There is no better way to see America than on foot. And there is no better way to appreciate what you are looking at than with a walking tour. This walking tour of Waco, Texas is ready to explore when you are. Each walking tour describes historical, architectural landmarks, cultural sites and ecclesiastic touchstones and provides step-by-step directions. More
There is no better way to see America than on foot. And there is no better way to appreciate what you are looking at than with a walking tour. Whether you are preparing for a road trip or just out to look at your own town in a new way, a downloadable walking tour from walkthetown.com is ready to explore when you are.
Each walking tour describes historical and architectural landmarks and provides pictures to help out when those pesky street addresses are missing. Every tour also includes a quick primer on identifying architectural styles seen on American streets.
When Stephen F. Austin and his colonizers first happened on the Brazos River in the 1820s they found a band of Wichita Indians known as the Wacos living in the rich bottomlands. Austin first tried to destroy the village and then settled for making a treaty which accomplished the same thing. After the Wacos left the area George B. Erath, a surveyor representing land speculators from Galveston, named the town he laid out after the original settlers.
The new Waco citizens lined up with the Confederacy and even produced a handful of high-ranking CSA officers but as soon as the Civil War ended the town's leaders got down to drumming up business. Their solution was a bridge across the Brazos River and the pioneering 475-foot Waco Suspension Bridge was completed in 1870.
Waco now had the only bridge across the Brazos River and soon cattle herds on the Chisholm Trail were being driven through downtown streets. The bridge attracted so much traffic that nickel tolls paid off its $141,000 cost within twenty years. As Waco grew cotton fueled its economy and the community entered the 20th century as the sixth largest city in Texas.
Steady growth was stalled at 4:36 in the afternoon of May 11, 1953 when a rare F5 tornado hit the downtown area. More than 600 people were injured and 114 died as the funnel roared thought the heart of the business district. Only ten tornadoes in American history have been deadlier. Damage was estimated at over $41 million and hundreds of businesses were destroyed, forever altering the Waco streetscape.

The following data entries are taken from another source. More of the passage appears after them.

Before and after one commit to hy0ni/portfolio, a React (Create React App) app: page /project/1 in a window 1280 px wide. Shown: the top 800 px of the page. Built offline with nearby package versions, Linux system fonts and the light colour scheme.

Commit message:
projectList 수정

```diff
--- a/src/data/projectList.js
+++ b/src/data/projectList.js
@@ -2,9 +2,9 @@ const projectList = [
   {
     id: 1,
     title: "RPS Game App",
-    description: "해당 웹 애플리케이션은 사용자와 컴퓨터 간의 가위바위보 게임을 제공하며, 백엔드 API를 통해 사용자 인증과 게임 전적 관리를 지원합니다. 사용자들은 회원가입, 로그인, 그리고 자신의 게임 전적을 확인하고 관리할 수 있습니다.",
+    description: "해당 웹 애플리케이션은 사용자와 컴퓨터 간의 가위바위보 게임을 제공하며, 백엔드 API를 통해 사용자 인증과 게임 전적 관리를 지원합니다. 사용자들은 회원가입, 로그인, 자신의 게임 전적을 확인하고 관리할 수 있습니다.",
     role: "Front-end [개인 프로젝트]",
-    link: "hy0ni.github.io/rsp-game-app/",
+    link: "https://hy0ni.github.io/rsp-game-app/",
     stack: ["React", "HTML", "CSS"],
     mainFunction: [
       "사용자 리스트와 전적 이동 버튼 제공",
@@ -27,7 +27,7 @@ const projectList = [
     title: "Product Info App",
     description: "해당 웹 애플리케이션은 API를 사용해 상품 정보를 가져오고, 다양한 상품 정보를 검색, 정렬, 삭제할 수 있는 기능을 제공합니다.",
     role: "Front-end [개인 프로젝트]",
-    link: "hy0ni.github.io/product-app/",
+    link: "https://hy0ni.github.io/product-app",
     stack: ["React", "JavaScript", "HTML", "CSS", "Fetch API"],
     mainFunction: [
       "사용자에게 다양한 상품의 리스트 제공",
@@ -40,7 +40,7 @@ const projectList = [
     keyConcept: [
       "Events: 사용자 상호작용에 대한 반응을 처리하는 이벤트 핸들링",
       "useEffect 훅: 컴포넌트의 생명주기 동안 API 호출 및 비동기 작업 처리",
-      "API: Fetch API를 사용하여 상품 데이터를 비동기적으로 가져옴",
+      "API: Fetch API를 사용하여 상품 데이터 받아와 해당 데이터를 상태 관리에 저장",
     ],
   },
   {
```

In the aftermath of the tornado Waco energetically rebuilt but by the 1960s downtown was a ghost town. The wind spout was not the culprit, however. Suburbanization was sapping the life from Waco as it did to countless towns across the American landscape. Revitalization came to the rescue in the 1990s, first with Baylor University and then with downtown. Our walking tour will investigate the streetscape six decades after the Waco tornado and we will begin on historic Waco Square...